In Los Angeles, the metro system doesn’t get as much attention in the news, but is apparently just as bad.
People are starting to avoid using the train system due to crime and also because it’s the site of multiple drug overdose deaths.
The LA Times reports:
L.A. riders bail on Metro trains amid ‘horror’ of deadly drug overdoses, crime
Drug use is rampant in the Metro system. Since January, 22 people have died on Metro buses and trains, mostly from suspected overdoses — more people than all of 2022. Serious crimes soared 24% last year compared with the previous.
“Horror.” That’s how one train operator recently described the scenes he sees daily. He declined to use his name because he was not authorized to talk to the media.
Earlier that day, as he drove the Red Line subway, he saw a man masturbating in his seat and several of what he calls sleepers, people who get high and nod off on the train.
“We don’t even see any businesspeople anymore. We don’t see anybody going to Universal.
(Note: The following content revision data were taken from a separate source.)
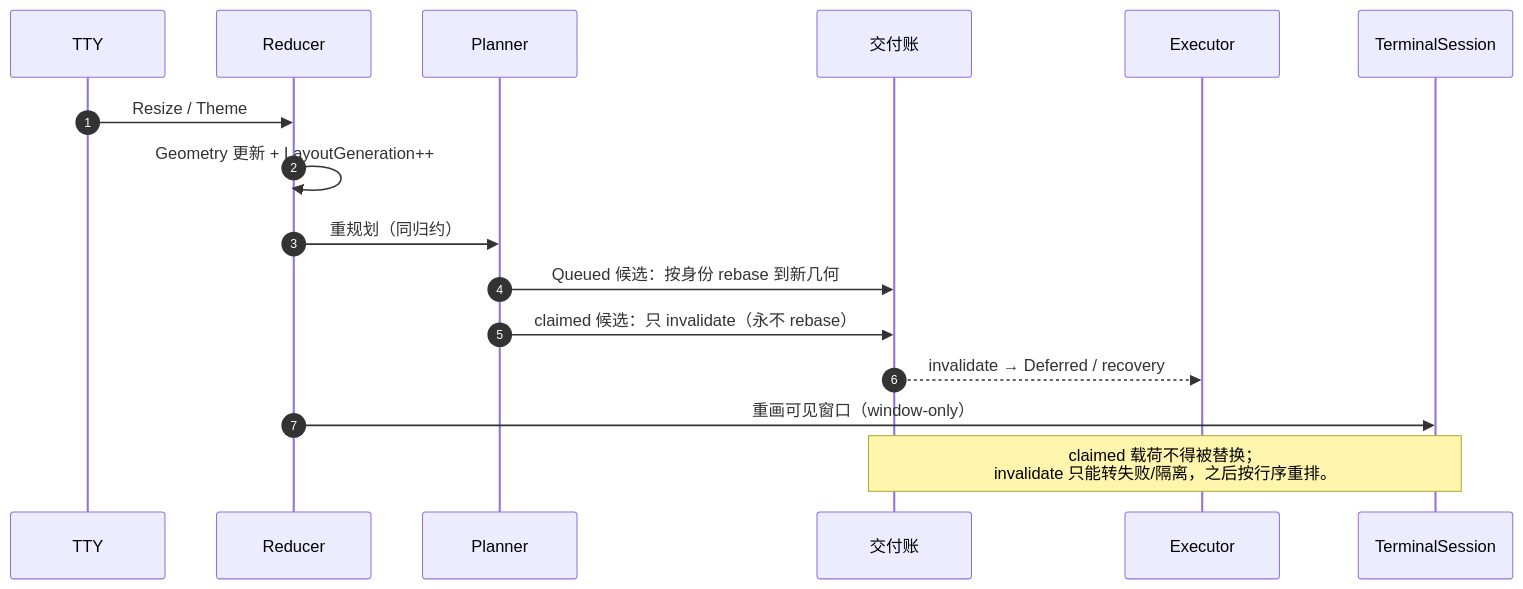
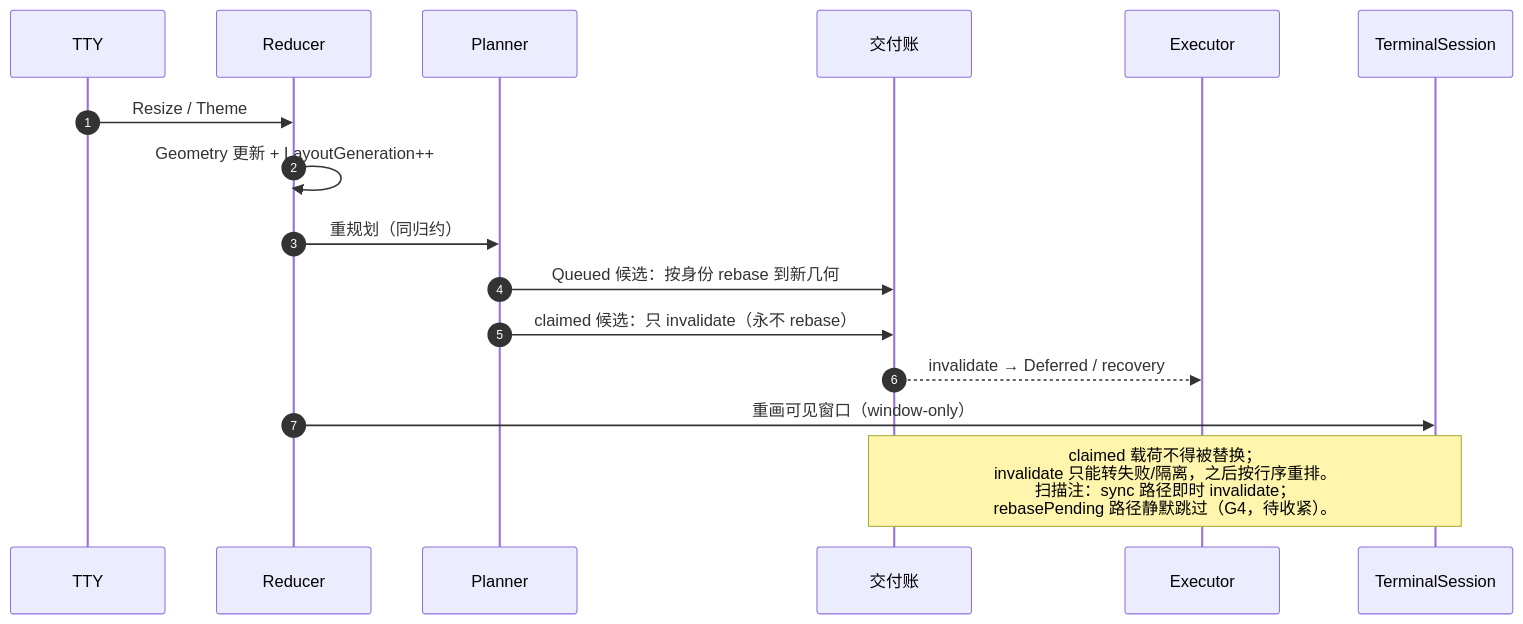
Diagram 13 of 14 in docs/architecture/aicli-tui-renderer-architecture-design.md (wwsheng009/ai-agent-runtime), drawn with Mermaid before and after one commit. The commit also changed other lines of this file, not shown here.

Commit message:
docs(architecture): 审查修正 + 目标架构×现状差距扫描（§7.5 G1-G12）——§4 补登 9 组镜像/降级 P1-3、§8/§9 handoff 缺口注记、§10 区域补登与堆叠细节

````diff
--- a/docs/architecture/aicli-tui-renderer-architecture-design.md
+++ b/docs/architecture/aicli-tui-renderer-architecture-design.md
@@ -629,19 +657,19 @@
 ```mermaid
 sequenceDiagram
     autonumber
     participant TTY as TTY
     participant RD as Reducer
     participant PL as Planner
     participant DC as 交付账
     participant EX as Executor
     participant TS as TerminalSession
 
     TTY->>RD: Resize / Theme
     RD->>RD: Geometry 更新 + LayoutGeneration++
     RD->>PL: 重规划（同归约）
     PL->>DC: Queued 候选：按身份 rebase 到新几何
     PL->>DC: claimed 候选：只 invalidate（永不 rebase）
     DC-->>EX: invalidate → Deferred / recovery
     RD->>TS: 重画可见窗口（window-only）
-    Note over DC,TS: claimed 载荷不得被替换；<br/>invalidate 只能转失败/隔离，之后按行序重排。
+    Note over DC,TS: claimed 载荷不得被替换；<br/>invalidate 只能转失败/隔离，之后按行序重排。<br/>扫描注：sync 路径即时 invalidate；<br/>rebasePending 路径静默跳过（G4，待收紧）。
 ```
````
It’s just people who have no other choice [than] to ride the system, homeless people and drug users.”
Commuters have abandoned large swaths of the Metro train system. Even before the pandemic, ridership in the region was never as high as other big-city rail systems. For January, ridership on the Gold Line was 30% of the pre-pandemic levels, and the Red Line was 56% of them. The new $2.1-billion Crenshaw Line that officials tout as a bright spot with little crime had fewer than 2,100 average weekday boardings that month.
The Daily Caller has more on this:
The security chief for the transit agency previously said she’ll request that its board, which includes Democratic Los Angeles Mayor Karen Bass, expand the number of transit officers beyond the 200 already on the force, according to the LA Times. The board is also soon to decide on the issue of whether or not to extend their contracts with the Los Angeles Police Department, the Los Angeles County Sheriff’s Department and the Long Beach Police Department.
Some, however, are concerned by the efforts to increase policing. The transit authority allocated $122 million over the last year to add 300 unarmed “ambassadors” to help report crimes, according to the LA Times.
“What will harassment and jailing people who use drugs do to address drug use rates?” Alison Vu, a spokesperson for the ACT-LA, a social justice advocacy coalition that advocates against the agency’s contracts with law enforcement, said. “We’ve poured so much money into policing, without any measurable impact on care or safety for transit riders.”
The Metro clearly needs more policing, and naturally the left thinks this is a bad idea.
Is there any wonder why normal people are choosing to drive instead?